═══ Input for this task

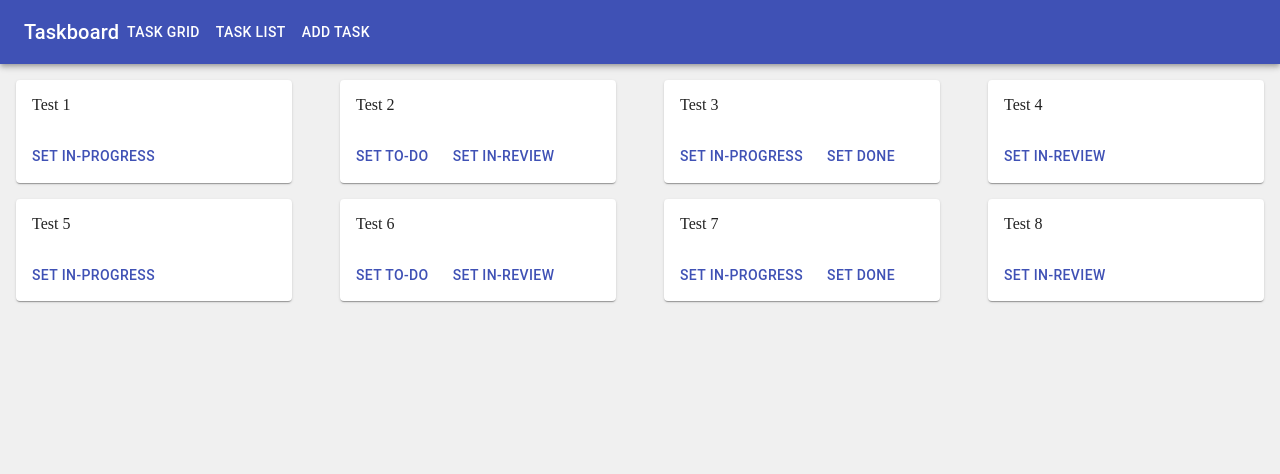
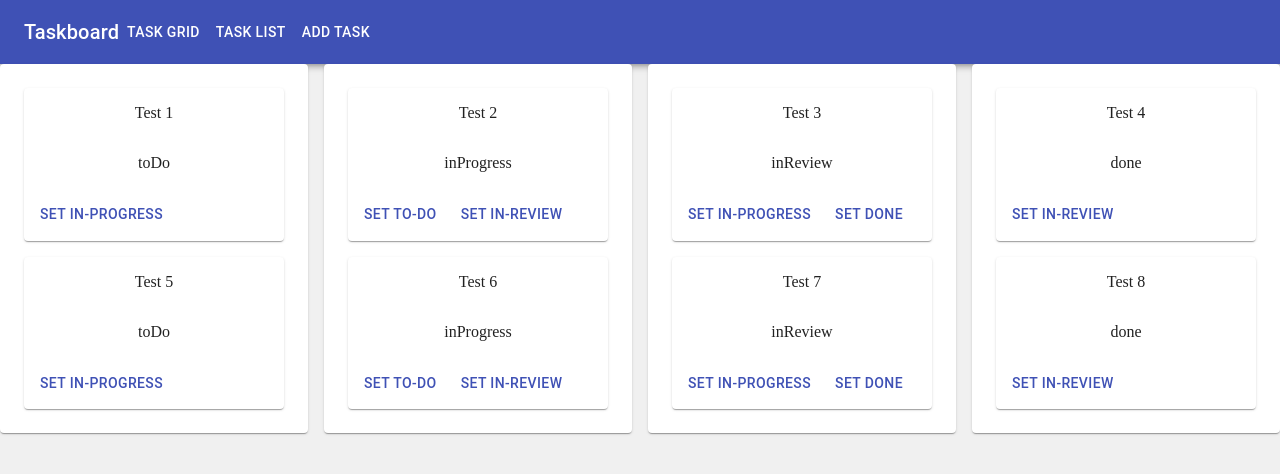
Before and after one commit to ja582/is322-project2, a React (Create React App) app: page / in a window 1280 px wide. Shown: the top 474 px of the page. Built offline with nearby package versions, Linux system fonts and the light colour scheme.

Commit message:
Added styling to grid

```diff
--- a/src/components/TaskCard.js
+++ b/src/components/TaskCard.js
@@ -56,6 +56,9 @@ function TaskCard({ id, title, status, setTask }) {
         <CardContent>
           {title}
         </CardContent>
+        <CardContent>
+          {status}
+        </CardContent>
         {actions &&
          <CardActions>
            {actions}
--- a/src/components/TaskGrid.js
+++ b/src/components/TaskGrid.js
@@ -4,6 +4,27 @@ import { Grid } from '@material-ui/core';
 import Notification from './Notification';
 import TaskCard from '../containers/TaskCard';
 
+import Typography from '@material-ui/core/Typography';
+import { makeStyles } from '@material-ui/core/styles';
+import Paper from '@material-ui/core/Paper';
+
+const useStyles = makeStyles((theme) => ({
+    container: {
+        display: 'grid',
+        gridTemplateColumns: 'repeat(12, 1fr)',
+        gridGap: theme.spacing(3),
+    },
+    paper: {
+        padding: theme.spacing(1),
+        textAlign: 'center',
+        color: theme.palette.text.secondary,
+        whiteSpace: 'nowrap',
+        marginBottom: theme.spacing(1),
+    },
+    divider: {
+        margin: theme.spacing(2, 0),
+    },
+}));
 
 function TaskGrid({ tasks, location: { state } }) {
   const [open, setOpen] = React.useState(state ? state.submit : false);
@@ -13,28 +34,38 @@ function TaskGrid({ tasks, location: { state } }) {
   const reviewTasks     = tasks.filter((task) => task.status === 'inReview');
   const doneTasks       = tasks.filter((task) => task.status === 'done');
 
+    const classes = useStyles();
+
   return (
     <main className="TaskGrid">
       <Grid container spacing={2}>
         <Grid item xs>
+            <Paper className={classes.paper}>
           {toDoTasks.map((task) => (
             <TaskCard {...task} />
           ))}
+            </Paper>
         </Grid>
         <Grid item xs>
+            <Paper className={classes.paper}>
           {inProgressTasks.map((task) => (
             <TaskCard {...task} />
           ))}
+            </Paper>
         </Grid>
         <Grid item xs>
+            <Paper className={classes.paper}>
           {reviewTasks.map((task) => (
             <TaskCard {...task} />
           ))}
+            </Paper>
         </Grid>
         <Grid item xs>
+            <Paper className={classes.paper}>
           {doneTasks.map((task) => (
             <TaskCard {...task} />
           ))}
+            </Paper>
         </Grid>
       </Grid>
 
```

══════

(What to do): Your task is to repeat the entries above exactly, omitting the pictures.

(Task answer):
Before and after one commit to ja582/is322-project2, a React (Create React App) app: page / in a window 1280 px wide. Shown: the top 474 px of the page. Built offline with nearby package versions, Linux system fonts and the light colour scheme.

Commit message:
Added styling to grid

```diff
--- a/src/components/TaskCard.js
+++ b/src/components/TaskCard.js
@@ -56,6 +56,9 @@ function TaskCard({ id, title, status, setTask }) {
         <CardContent>
           {title}
         </CardContent>
+        <CardContent>
+          {status}
+        </CardContent>
         {actions &&
          <CardActions>
            {actions}
--- a/src/components/TaskGrid.js
+++ b/src/components/TaskGrid.js
@@ -4,6 +4,27 @@ import { Grid } from '@material-ui/core';
 import Notification from './Notification';
 import TaskCard from '../containers/TaskCard';
 
+import Typography from '@material-ui/core/Typography';
+import { makeStyles } from '@material-ui/core/styles';
+import Paper from '@material-ui/core/Paper';
+
+const useStyles = makeStyles((theme) => ({
+    container: {
+        display: 'grid',
+        gridTemplateColumns: 'repeat(12, 1fr)',
+        gridGap: theme.spacing(3),
+    },
+    paper: {
+        padding: theme.spacing(1),
+        textAlign: 'center',
+        color: theme.palette.text.secondary,
+        whiteSpace: 'nowrap',
+        marginBottom: theme.spacing(1),
+    },
+    divider: {
+        margin: theme.spacing(2, 0),
+    },
+}));
 
 function TaskGrid({ tasks, location: { state } }) {
   const [open, setOpen] = React.useState(state ? state.submit : false);
@@ -13,28 +34,38 @@ function TaskGrid({ tasks, location: { state } }) {
   const reviewTasks     = tasks.filter((task) => task.status === 'inReview');
   const doneTasks       = tasks.filter((task) => task.status === 'done');
 
+    const classes = useStyles();
+
   return (
     <main className="TaskGrid">
       <Grid container spacing={2}>
         <Grid item xs>
+            <Paper className={classes.paper}>
           {toDoTasks.map((task) => (
             <TaskCard {...task} />
           ))}
+            </Paper>
         </Grid>
         <Grid item xs>
+            <Paper className={classes.paper}>
           {inProgressTasks.map((task) => (
             <TaskCard {...task} />
           ))}
+            </Paper>
         </Grid>
         <Grid item xs>
+            <Paper className={classes.paper}>
           {reviewTasks.map((task) => (
             <TaskCard {...task} />
           ))}
+            </Paper>
         </Grid>
         <Grid item xs>
+            <Paper className={classes.paper}>
           {doneTasks.map((task) => (
             <TaskCard {...task} />
           ))}
+            </Paper>
         </Grid>
       </Grid>
 
```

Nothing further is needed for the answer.